> Task objective:
No images, please. Copy each entry below exactly as it reads.

---+---

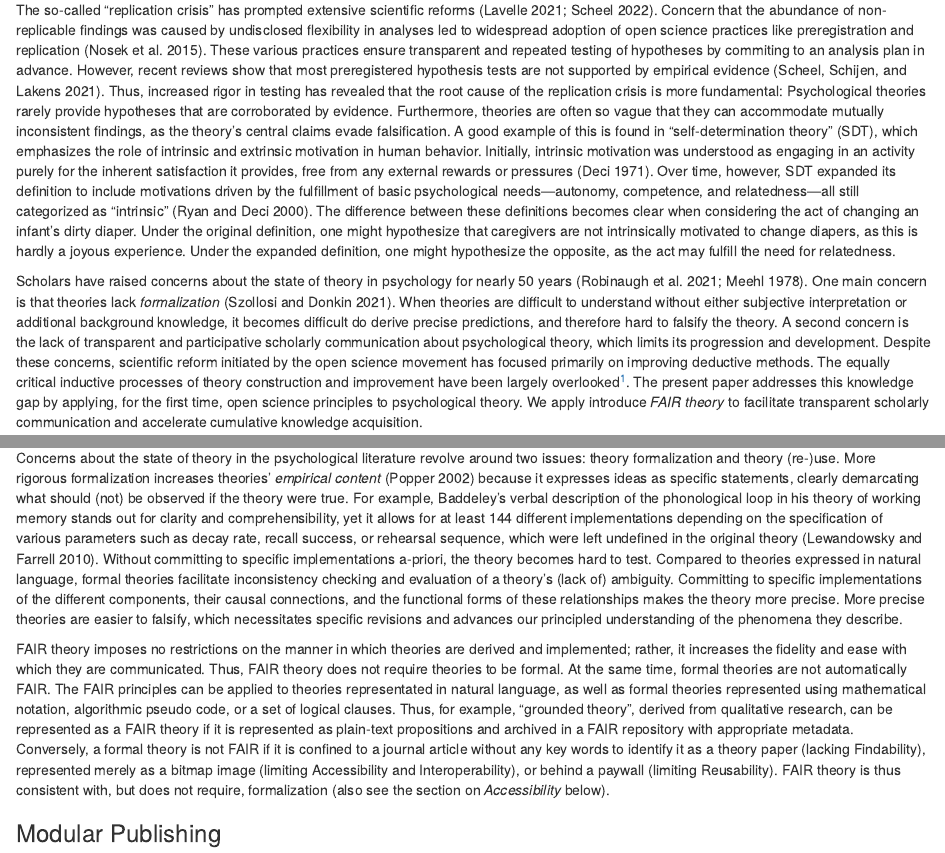
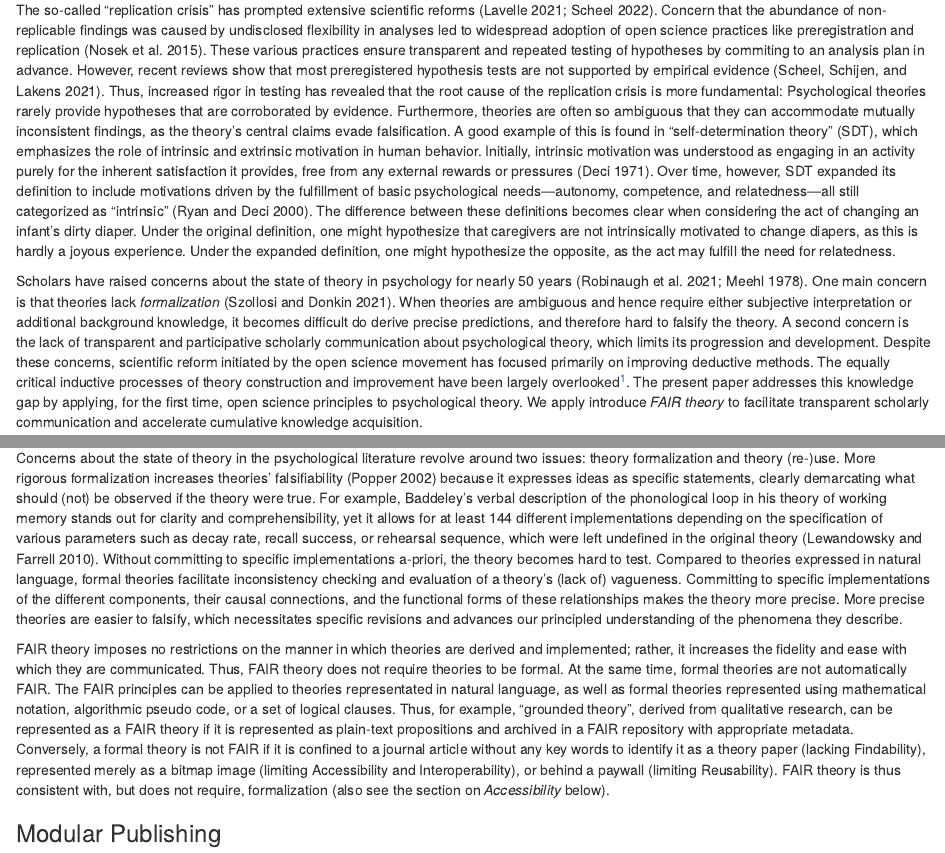
Before and after one commit to cjvanlissa/fair_theory, an R Markdown document (manuscript.Rmd): the page in a window 1100 px wide, from 1110 px down, and a second part further down, joined at a grey line. Rendered offline with R 4.5, knitr and Pandoc, with nearby package versions; some code elsewhere in the file could not run offline.

Commit message:
consistent discrimination of vague and ambiguous (striking empierical content)

```diff
--- a/manuscript.Rmd
+++ b/manuscript.Rmd
@@ -114,7 +114,7 @@ These various practices ensure transparent and repeated testing of hypotheses by
 However, recent reviews show that most preregistered hypothesis tests are not supported by empirical evidence [@scheelExcessPositiveResults2021].
 Thus, increased rigor in testing has revealed that the root cause of the replication crisis is more fundamental:
 Psychological theories rarely provide hypotheses that are corroborated by evidence.
-Furthermore, theories are often so vague that they can accommodate mutually inconsistent findings,
+Furthermore, theories are often so ambiguous that they can accommodate mutually inconsistent findings,
 as the theory's central claims evade falsification.
 A good example of this is found in “self-determination theory” (SDT), which emphasizes the role of intrinsic and extrinsic motivation in human behavior.
 Initially, intrinsic motivation was understood as engaging in an activity purely for the inherent satisfaction it provides, free from any external rewards or pressures [@deciEffectsExternallyMediated1971].
@@ -127,7 +127,7 @@ Scholars have raised concerns about the state of theory in psychology for nearly
 One main concern is that theories lack *formalization* [@szollosiArrestedTheoryDevelopment2021].
 <!-- I still believe formalization != precision. Theories can be 100% formal and still 0% precise. -->
 <!-- NvD: We should add somewhere what we mean by "formalization." In philosophy of science, formal logic about syntax (the propositions and predicates can have any meaning). However, what we mean, I think, is the explication of a narrative in (something so detailed and explicit that it can be captured with little error in) analytical or computational form (but the meaning remains. E, M, and C stand form something is E = MC<sup>2</sup>).   -->
-When theories are difficult to understand without either subjective interpretation or additional background knowledge,
+When theories are ambiguous and hence require either subjective interpretation or additional background knowledge,
 it becomes difficult do derive precise predictions,
 and therefore hard to falsify the theory.
 A second concern is the lack of transparent and participative scholarly communication about psychological theory, which limits its progression and development.
@@ -407,12 +407,12 @@ The theory may encompass a particular transmission _model_ for disease spread in
 
 Concerns about the state of theory in the psychological literature revolve around two issues: theory formalization and theory (re-)use.
 <!-- NvD: Maybe we should add "specification" as part of "formalization" or "formalisation" as a part of "specification", because not everybody that is advocating better theories thinks that we should focus on formalization.  -->
-More rigorous formalization increases theories' *empirical content* [@popperLogicScientificDiscovery2002] because it expresses ideas as specific statements, clearly demarcating what should (not) be observed if the theory were true.
+More rigorous formalization increases theories' falsifiability [@popperLogicScientificDiscovery2002] because it expresses ideas as specific statements, clearly demarcating what should (not) be observed if the theory were true.
 For example, Baddeley's verbal description of the phonological loop in his theory of working memory stands out for clarity and comprehensibility, yet it allows for at least 144 different implementations depending on the specification of various parameters such as decay rate, recall success, or rehearsal sequence, which were left undefined in the original theory [@lewandowsky2010computational].
 Without committing to specific implementations a-priori,
 the theory becomes hard to test.
 Compared to theories expressed in natural language,
-formal theories facilitate inconsistency checking and evaluation of a theory's (lack of) ambiguity.
+formal theories facilitate inconsistency checking and evaluation of a theory's (lack of) vagueness.
 Committing to specific implementations of the different components, their causal connections, and the functional forms of these relationships makes the theory more precise.
 More precise theories are easier to falsify,
 which necessitates specific revisions and advances our principled understanding of the phenomena they describe.
```
Also changed, not shown: manuscript.Rmd (2 more changed lines).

---+---

> Task solution:
Before and after one commit to cjvanlissa/fair_theory, an R Markdown document (manuscript.Rmd): the page in a window 1100 px wide, from 1110 px down, and a second part further down, joined at a grey line. Rendered offline with R 4.5, knitr and Pandoc, with nearby package versions; some code elsewhere in the file could not run offline.

Commit message:
consistent discrimination of vague and ambiguous (striking empierical content)

```diff
--- a/manuscript.Rmd
+++ b/manuscript.Rmd
@@ -114,7 +114,7 @@ These various practices ensure transparent and repeated testing of hypotheses by
 However, recent reviews show that most preregistered hypothesis tests are not supported by empirical evidence [@scheelExcessPositiveResults2021].
 Thus, increased rigor in testing has revealed that the root cause of the replication crisis is more fundamental:
 Psychological theories rarely provide hypotheses that are corroborated by evidence.
-Furthermore, theories are often so vague that they can accommodate mutually inconsistent findings,
+Furthermore, theories are often so ambiguous that they can accommodate mutually inconsistent findings,
 as the theory's central claims evade falsification.
 A good example of this is found in “self-determination theory” (SDT), which emphasizes the role of intrinsic and extrinsic motivation in human behavior.
 Initially, intrinsic motivation was understood as engaging in an activity purely for the inherent satisfaction it provides, free from any external rewards or pressures [@deciEffectsExternallyMediated1971].
@@ -127,7 +127,7 @@ Scholars have raised concerns about the state of theory in psychology for nearly
 One main concern is that theories lack *formalization* [@szollosiArrestedTheoryDevelopment2021].
 <!-- I still believe formalization != precision. Theories can be 100% formal and still 0% precise. -->
 <!-- NvD: We should add somewhere what we mean by "formalization." In philosophy of science, formal logic about syntax (the propositions and predicates can have any meaning). However, what we mean, I think, is the explication of a narrative in (something so detailed and explicit that it can be captured with little error in) analytical or computational form (but the meaning remains. E, M, and C stand form something is E = MC<sup>2</sup>).   -->
-When theories are difficult to understand without either subjective interpretation or additional background knowledge,
+When theories are ambiguous and hence require either subjective interpretation or additional background knowledge,
 it becomes difficult do derive precise predictions,
 and therefore hard to falsify the theory.
 A second concern is the lack of transparent and participative scholarly communication about psychological theory, which limits its progression and development.
@@ -407,12 +407,12 @@ The theory may encompass a particular transmission _model_ for disease spread in
 
 Concerns about the state of theory in the psychological literature revolve around two issues: theory formalization and theory (re-)use.
 <!-- NvD: Maybe we should add "specification" as part of "formalization" or "formalisation" as a part of "specification", because not everybody that is advocating better theories thinks that we should focus on formalization.  -->
-More rigorous formalization increases theories' *empirical content* [@popperLogicScientificDiscovery2002] because it expresses ideas as specific statements, clearly demarcating what should (not) be observed if the theory were true.
+More rigorous formalization increases theories' falsifiability [@popperLogicScientificDiscovery2002] because it expresses ideas as specific statements, clearly demarcating what should (not) be observed if the theory were true.
 For example, Baddeley's verbal description of the phonological loop in his theory of working memory stands out for clarity and comprehensibility, yet it allows for at least 144 different implementations depending on the specification of various parameters such as decay rate, recall success, or rehearsal sequence, which were left undefined in the original theory [@lewandowsky2010computational].
 Without committing to specific implementations a-priori,
 the theory becomes hard to test.
 Compared to theories expressed in natural language,
-formal theories facilitate inconsistency checking and evaluation of a theory's (lack of) ambiguity.
+formal theories facilitate inconsistency checking and evaluation of a theory's (lack of) vagueness.
 Committing to specific implementations of the different components, their causal connections, and the functional forms of these relationships makes the theory more precise.
 More precise theories are easier to falsify,
 which necessitates specific revisions and advances our principled understanding of the phenomena they describe.
```
Also changed, not shown: manuscript.Rmd (2 more changed lines).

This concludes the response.